There can be many reasons why a diamond has no certification. It could be the cost of the process, or the diamond is not suitably big enough. The most common reason is that diamond are in fact often sold in parcel lots, to people who know what it is they are dealing with, so certification in the jewellery trade is not as critical as it is to the end client. Of course it could also be that the certification on some diamonds is not going to be a positive - a bad report will not help the sale of the stone.
Many people seem to forget that no diamond is certified until someone sends it to the lab of choice. It is up to the dealer to decide.
Diamonds that are certified by the Gemological Institute of America are the most commonly traded diamond standard in the jewellery trade and therefore the one we deal with the most.

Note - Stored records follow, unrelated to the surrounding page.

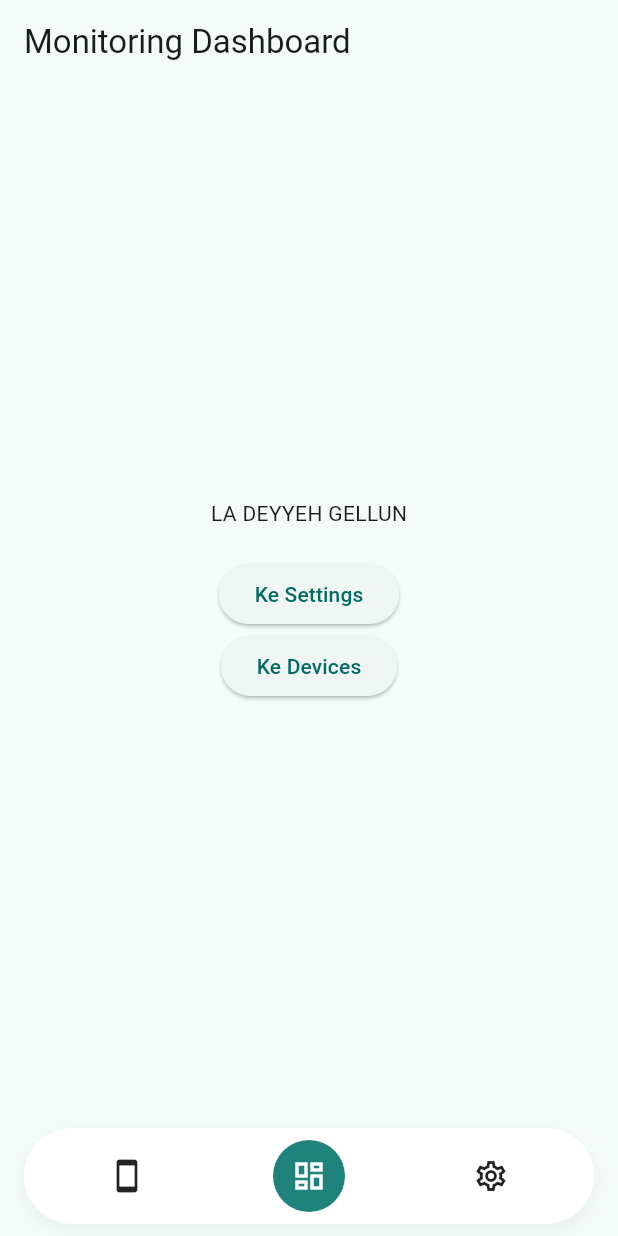
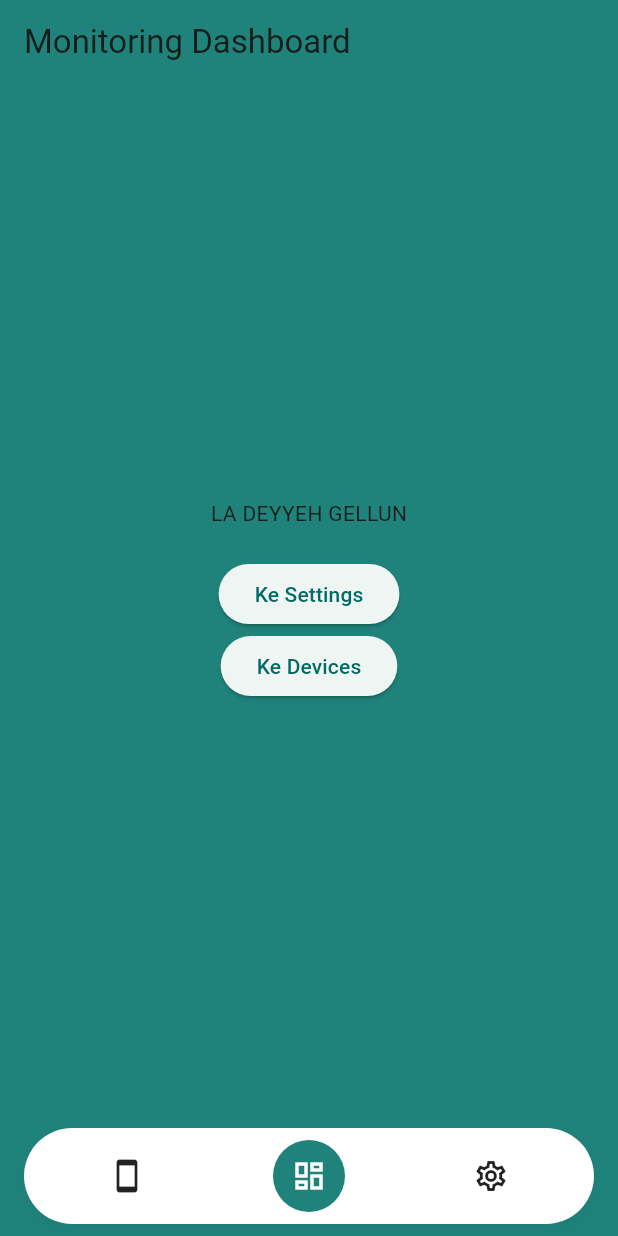
Before and after one commit to MakdumIbrohim/hydrosense_sn_app, a Flutter app: the screen it shows after launch, on a phone screen of 412 x 824 dp. Run offline on Flutter 3.47's test engine with Material 3 defaults, Android fonts, the phone set to English and light mode, and no system bars; our stand-ins replace go_router.

Commit message:
style: ubah scaffoldBackgroundColor menjadi AppColors.primary

```diff
--- a/lib/main.dart
+++ b/lib/main.dart
@@ -14,7 +14,11 @@ class MyApp extends StatelessWidget {
     return MaterialApp.router(
       title: 'HydroSense',
       theme: ThemeData(
-        colorScheme: ColorScheme.fromSeed(seedColor: AppColors.primary),
+        colorScheme: ColorScheme.fromSeed(
+          seedColor: AppColors.primary,
+          surface: AppColors.primary,
+        ),
+        scaffoldBackgroundColor: AppColors.primary,
         useMaterial3: true,
       ),
       debugShowCheckedModeBanner: false,
```
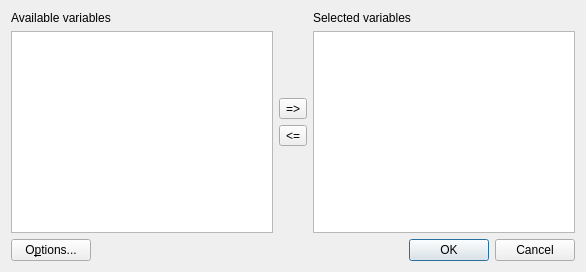
Before: the Qt Designer form cogstat/ui/explore_var_pairs.ui in cogstat/cogstat, drawn with Qt 5.
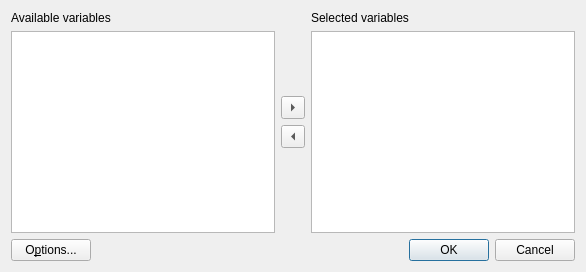
After: the same form once the commit is applied.

What changed in the file:
```diff
--- a/cogstat/ui/explore_var_pairs.ui
+++ b/cogstat/ui/explore_var_pairs.ui
@@ -55,15 +55,15 @@
      </item>
      <item>
       <widget class="QToolButton" name="addVar">
-       <property name="text">
-        <string>=&gt;</string>
+       <property name="arrowType">
+        <enum>Qt::RightArrow</enum>
        </property>
       </widget>
      </item>
      <item>
       <widget class="QToolButton" name="removeVar">
-       <property name="text">
-        <string>&lt;=</string>
+       <property name="arrowType">
+        <enum>Qt::LeftArrow</enum>
        </property>
       </widget>
      </item>
```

Some people think a GIA certified diamond is expensive, when compared to other certified diamonds from differing labs. However what they have failed to understand is that you cannot look at a cert from the GIA and match it with a cert from, say EGL and expect that just because both certs say F/SI1 that both diamonds are the same grade. The cost is different because the diamonds are, in actual fact, different grades. The difference in price reflects this.
The cost to the diamond dealer to have either certification carried out is roughly the same, around $150 depending on the type of grading report issued.
When trying to look at value, you must always ascertain, who and by what standard the information you are given is based.
One thing is for sure, sound advice is needed if you are to avoid a costly mistake.
Some people think they are diamond experts after surfing the web for a few hours… it is really just not that simple !
Getting a good diamond.
Many people ask me to “ﬁnd them a good diamond” which is, of course my job, but what is a good diamond? It depends on so many things.
One person’s diamond option will not suit the next. In the end its about working out which parts of the standards are the most important to you, then arriving at a nice balance in size and quality and putting it in a design you can afford.
This last point is the only thing that remains constant with diamond rings…. it has to be within budget.
It is very important to have a good understanding of the issues, and seek professional advice
In the end, it all comes back to the $$ that you have decided to spend. If you have a budget / diamond size in mind, that will help narrow down the best options.
Ian Murray / ellissi.